* _Task brief_
Pull every line with "text" from the entries below.

* _Materials provided_
=== Section Start ===
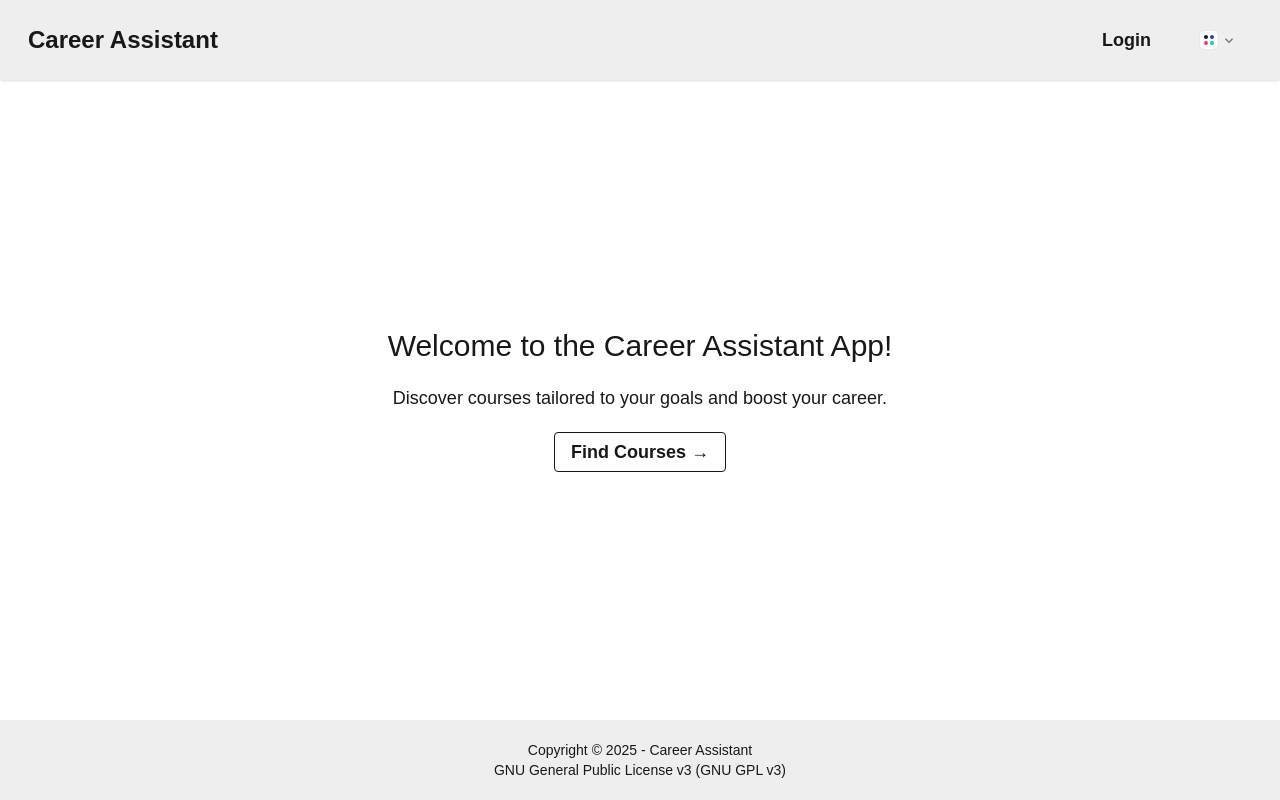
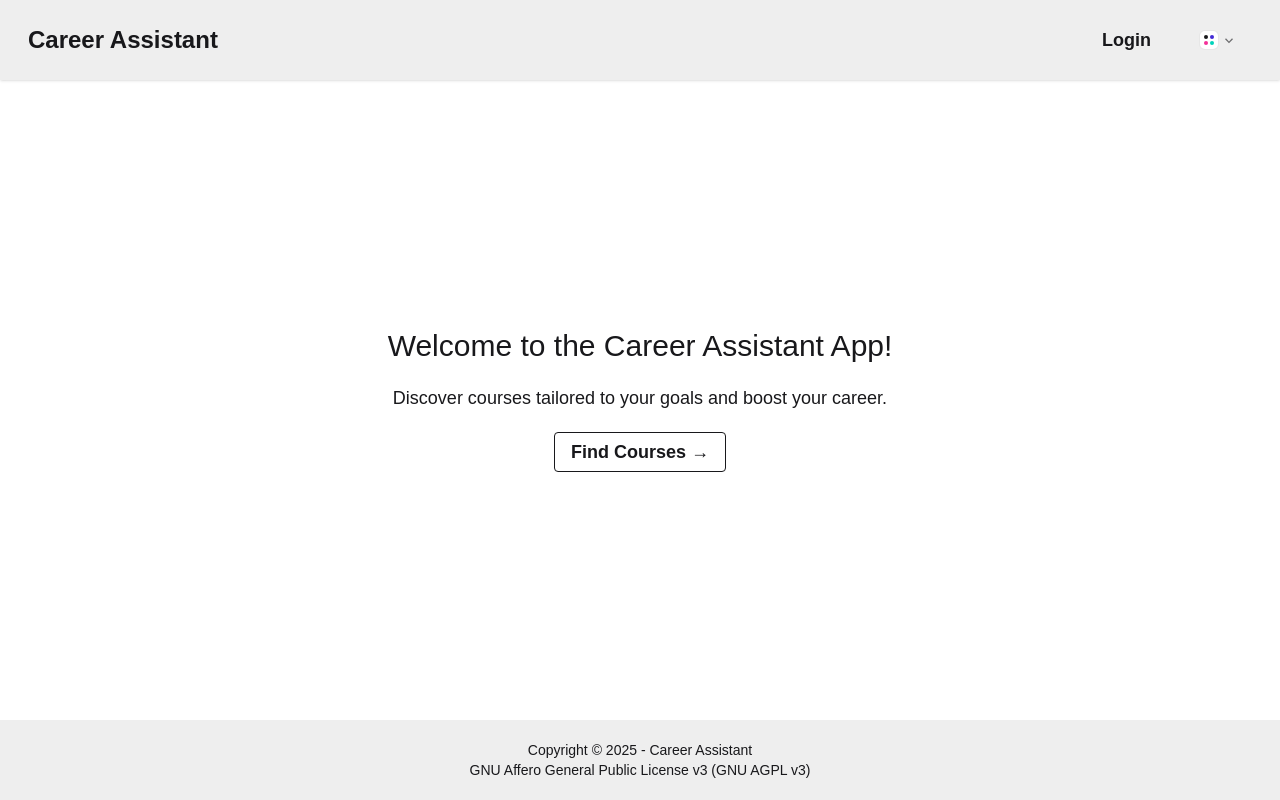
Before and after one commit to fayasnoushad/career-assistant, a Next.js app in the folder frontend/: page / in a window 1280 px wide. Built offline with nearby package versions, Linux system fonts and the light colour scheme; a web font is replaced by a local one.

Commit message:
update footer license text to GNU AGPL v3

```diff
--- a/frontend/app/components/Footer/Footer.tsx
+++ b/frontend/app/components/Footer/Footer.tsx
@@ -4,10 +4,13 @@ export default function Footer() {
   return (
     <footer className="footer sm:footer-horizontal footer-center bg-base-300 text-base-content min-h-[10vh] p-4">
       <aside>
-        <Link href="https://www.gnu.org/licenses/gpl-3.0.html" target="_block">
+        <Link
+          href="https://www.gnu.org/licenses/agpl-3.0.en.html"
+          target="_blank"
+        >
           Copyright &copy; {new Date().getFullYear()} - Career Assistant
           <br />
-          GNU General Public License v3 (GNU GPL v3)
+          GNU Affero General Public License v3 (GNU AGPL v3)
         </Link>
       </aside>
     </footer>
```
=== Section End ===
* _Result for this exercise_
update footer license text to GNU AGPL v3
     <footer className="footer sm:footer-horizontal footer-center bg-base-300 text-base-content min-h-[10vh] p-4">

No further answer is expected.